  • As much as possible choose products that are safe for you and your crew

DITEC offers a complete line of products for maintenance and care of different surfaces. Additionally Marinial CMP is a maintenance and care system for yachting industry to be able to achieve their maintenance goal with inclusion of the above requirements at a lower cost.

For only teak maintenance using DC-100 Teak Clean™, a deck crew can maintain the cosmetic appearance of the teak regularly. Depending on a yacht's environment and intensity of use, the decks can be cleaned every three to four weeks (or once a month) with DC-100 Teak Clean™. DC-100 Teak Clean™ uses AR Technology™ and ensures the consistency in maintaining a refreshed and cosmetically pleasing surface and offers several more advantages

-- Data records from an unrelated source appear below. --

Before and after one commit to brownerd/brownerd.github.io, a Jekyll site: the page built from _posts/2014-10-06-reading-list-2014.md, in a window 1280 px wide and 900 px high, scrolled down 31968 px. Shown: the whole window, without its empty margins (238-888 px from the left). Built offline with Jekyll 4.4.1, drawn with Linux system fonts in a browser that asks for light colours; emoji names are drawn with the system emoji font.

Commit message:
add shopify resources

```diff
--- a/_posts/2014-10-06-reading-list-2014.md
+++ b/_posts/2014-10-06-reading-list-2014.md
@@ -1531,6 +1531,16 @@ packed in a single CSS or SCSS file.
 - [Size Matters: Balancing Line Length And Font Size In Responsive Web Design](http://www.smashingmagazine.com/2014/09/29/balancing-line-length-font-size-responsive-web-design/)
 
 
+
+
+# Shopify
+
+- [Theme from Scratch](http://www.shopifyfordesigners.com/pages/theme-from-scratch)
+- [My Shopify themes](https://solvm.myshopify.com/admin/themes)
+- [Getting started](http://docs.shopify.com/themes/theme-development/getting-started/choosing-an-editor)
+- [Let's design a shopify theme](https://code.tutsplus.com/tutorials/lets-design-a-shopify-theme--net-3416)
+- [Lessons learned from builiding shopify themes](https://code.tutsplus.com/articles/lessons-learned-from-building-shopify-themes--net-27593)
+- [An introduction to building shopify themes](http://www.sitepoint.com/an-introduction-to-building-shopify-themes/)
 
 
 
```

  • Is not highly corrosive to the wood
  • The process takes no longer than a soap wash of the deck
  • It merely requires the use of a 3M White Doodlebug pad, instead of a deck cleaning brush
  • There is no damage caused to the surrounding surfaces such as paint, metal or glass
  • It is not corrosive to skin and there are no health and safety concerns for the deck crew
  • It is compliant with MARPOL V, NPDES, EEA and all maritime international and domestic requirements
  • When following a regular preventative teak deck maintenance program, sanding the  wood will only be required to remove surface damage caused by normal wear and tear and accidents.***

Teak before and after cleaning with DC-100 Teak Clean

Picture courtesy of DITEC France

* Even if protection of other surfaces is not a direct and conscious goal for teak maintenance, it is an indirect yet obvious objective.

** Washing glass and crystals in a dishwasher may create a white haze on the glasses. This is a result of corrosive effect of dish-washing detergent on silicon in the glass.

***Because DC-100 Teak Clean is not corrosive, decks that are extremely gray and/or have deep grain structure will require sanding to achieve a level and clean surface. Once the deck is in serviceable condition, the maintenance method described above will be highly effective.

DITEC Marine Product Guide